You’re constantly striving to be perfect at it, even though you know that’s impossible. The pressure to make everything work financially is unbelievably high, and the only time you get a break is when you’re finally able to crawl into bed at the end of the day.

Your bosses? Totally demanding, sometimes unreasonably so. But you still work hard because you know you can’t let them down. Oh, and you don’t even get paid for it. At the same time, it’s the most rewarding, humbling and incredible job on the planet. 

Heather Tritten

If this is starting to sound familiar, you may be a parent.

These days, the job of being a parent in Colorado has gotten even more difficult because the costs of everything from rent to child care are skyrocketing. 

With parents facing so many financial challenges, it’s great to see legislators finding ways to put more money in their pockets with the Helping Colorado Families Get Ahead Act (House Bill-1203).

This bill would boost the incomes of hard-working parents across the state by expanding and funding important tax credits at the state level that they already get on their federal taxes.

Unfortunately, too often the tax code is a barrier for parents to overcome rather than a tool to help them get ahead.
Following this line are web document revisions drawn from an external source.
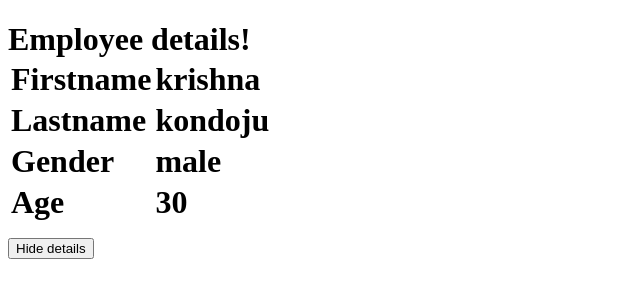
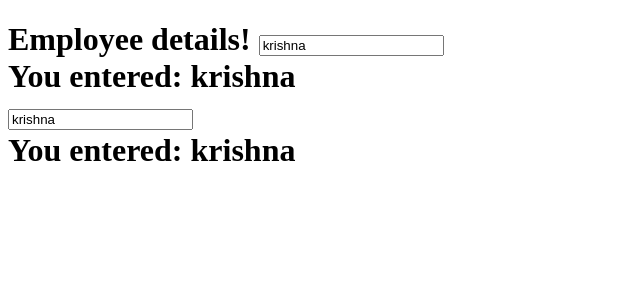
Before and after one commit to Cyber-Team/Angular2, an Angular app: page / in a window 1280 px wide. Shown: the top 300 px of the page, without its empty margins (0-640 px from the left). Built offline with nearby package versions, Linux system fonts and the light colour scheme.

Commit message:
two way added

```diff
--- a/src/app/app.module.ts
+++ b/src/app/app.module.ts
@@ -1,5 +1,6 @@
 import { BrowserModule } from '@angular/platform-browser';
 import { NgModule } from '@angular/core';
+import { FormsModule } from '@angular/forms';
 
 import { AppComponent } from './app.component';
 import { EmployeComponent } from './employe/employe.component';
@@ -10,7 +11,8 @@ import { EmployeComponent } from './employe/employe.component';
     EmployeComponent
   ],
   imports: [
-    BrowserModule
+    BrowserModule,
+    FormsModule
   ],
   providers: [],
   bootstrap: [AppComponent]
--- a/src/app/employe/employe.component.html
+++ b/src/app/employe/employe.component.html
@@ -1,8 +1,8 @@
+<!--
 <table>
   <tr>
     <td>Firstname</td>
     <td>{{ firstname }}</td>
-
   </tr>
   <tr>
     <td>Lastname</td>
@@ -20,8 +20,10 @@
 
   </tr>
 </table>
-
+-->
+<!--
 <button (click)="toggleDetails()">{{showDetails ? 'Hide': 'show'}} details</button>
+-->
 
 <!--
 
@@ -33,3 +35,12 @@
 <button [class]="classToApply" [ngClass]="addTo()" >Submit</button>
 -->
 <!--<button (click)="onclick()" >Click</button>-->
+
+<!--two way data binding-->
+<input type="text" [value]="name" (input)="name=$event.target.value"/>
+<br/>
+You entered: {{ name }}
+<br/>
+<input [(ngModel)]="name"/>
+<br/>
+You entered: {{ name }}
--- a/src/app/employe/employe.component.ts
+++ b/src/app/employe/employe.component.ts
@@ -7,7 +7,7 @@ import { Component, OnInit } from '@angular/core';
 })
 export class EmployeComponent implements OnInit {
 
-  firstname = "krishna";
+  /*firstname = "krishna";
   lastname = "kondoju";
   Gender = "male";
   age = "30";
@@ -15,7 +15,7 @@ export class EmployeComponent implements OnInit {
 
   toggleDetails(): void{
     this.showDetails = !this.showDetails;
-  }
+  }*/
 
   //classToApply: string = 'col-1';
   //attrToApply: boolean = true;
@@ -31,6 +31,22 @@ addTo(){
     alert("awsome")
   }*/
 
+   //two way data binding
+
+  name: string = 'krishna';
+
+
+
+
+
+
+
+
+
+
+
+
+
 
   constructor() { }
 
```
In addition to complexities everyone must deal with when we file, our tax system is set up to benefit the wealthiest business owners and the richest Coloradans. 

With the tax law Congress passed in 2017, parents got a mixed bag. On the one hand, Congress improved the Child Tax Credit (one of the two state-level credits HB-1203 seeks to expand), but on the other, they created more loopholes and benefits that disproportionately benefit those who need it the least. 

READ: Colorado Sun opinion columnists.

Analysis from national tax experts shows one new loophole gives nearly two-thirds of the benefits to the richest 5% of Colorado business owners.

If lawmakers pass the Helping Colorado Families Get Ahead Act, they would be closing that loophole at the state level (business owners would continue to get the federal deduction until it expires in 2026), and use the tax dollars saved to fund the state Child Tax Credit and double the state Earned Income Tax Credit.

Researchers point to those credits as being instrumental in the economic mobility of families who work low-wage jobs, but the benefits are more far-reaching than just getting a bigger tax refund.

Kids of families who receive them live healthier lives, do better in school, are more likely to go on to college (carrying less student debt when they get there), and are even more likely to earn higher incomes when they grow up.

With so many Colorado parents already working hard to be great at the toughest job there is, it’s nice to see legislators looking at ways to remove some of the barriers to their financial success. 

The House Finance Committee is meeting on Monday to consider HB-1203. The members of that committee and the rest of the legislature should vote to make the bill law and do exactly what the bill’s name says: help Colorado families get ahead.

Heather Tritten is the Executive Director of Parent Possible, a nonprofit that promotes and supports evidence-based, high-quality programs focused on parents of young children. She lives in Denver.

Special to The Colorado Sun
Twitter: @htritten